Imagine an Egyptian lower east side and you can start to picture Khan el Khalili, the shopping bazaar. This is where locals and tourists come to shop with bargaining a part of the fun. Deb was hunting for some specific things which gave her some focus but we took in the sights, sounds and smells. Everywhere we went we were invited to come look. I tried to find some t-shirt souvenirs and one vendor lured me in with a 1-pound offer and suddenly by the time I was ready to pay, 1 had become 30. Kate surprised most merchants with bargaining in Arabic and playing hardball with them. I was impressed at her skills, from wide-eyed shock at their audacity to her willing to walk away. And every time we walked, they agreed to our price. By the end, though, I was feeling a little overwhelmed while Deb was exhilarated. We finished the night with simple take away shawarma from the place on her corner.

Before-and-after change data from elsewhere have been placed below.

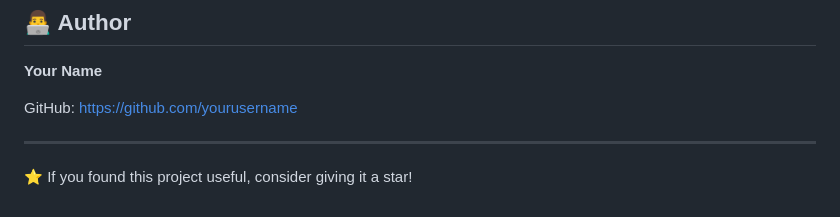
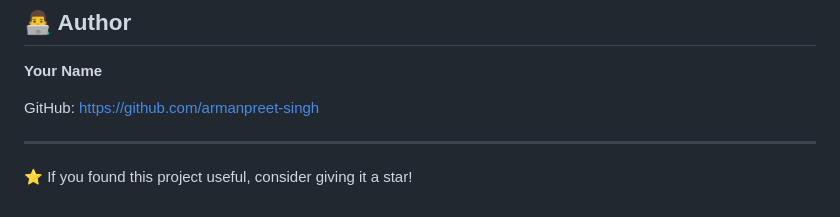
Before and after one commit to armanpreet-singh/Card-Forge-Studio, a Markdown page: README.md, the part around the change. Rendered like a GitHub page.

```diff
--- a/README.md
+++ b/README.md
@@ -206,7 +206,7 @@ This project is licensed under the MIT License.
 
 **Your Name**
 
-GitHub: https://github.com/yourusername
+GitHub: https://github.com/armanpreet-singh
 
 ---
 
```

Next: Cruising the Nile


  • Bob Ahrens

    >>I was impressed at her skills, from wide-eyed shock at their audacity to her willing to walk away. And every time we walked, they agreed to our price.< She's growing up, Bobby. Be proud of her- she's a strong and impressive individual, much like her Dad, and it's good to know that in an "unstable" world such as this, you've given her the tools she needs to make it work for her. Many kudo's to her parents and three cheers for her.

  • Glad you’re back home and safe! I worry a lot more nowadays about that area of the world.

    I wonder if the low salary Egypt pays its antiquities staff has anything to do with how ubiquitous Zahi Hawass is on all those TV shows about the pyramids and such. I think Dr. Hawass is a hoot but he’s, like, EVERYwhere. Maybe the TV folks pay him a nice little stipend…

  • Jackie

    Sounds like a really wonderful trip.

    Glad you and Deb are back safely.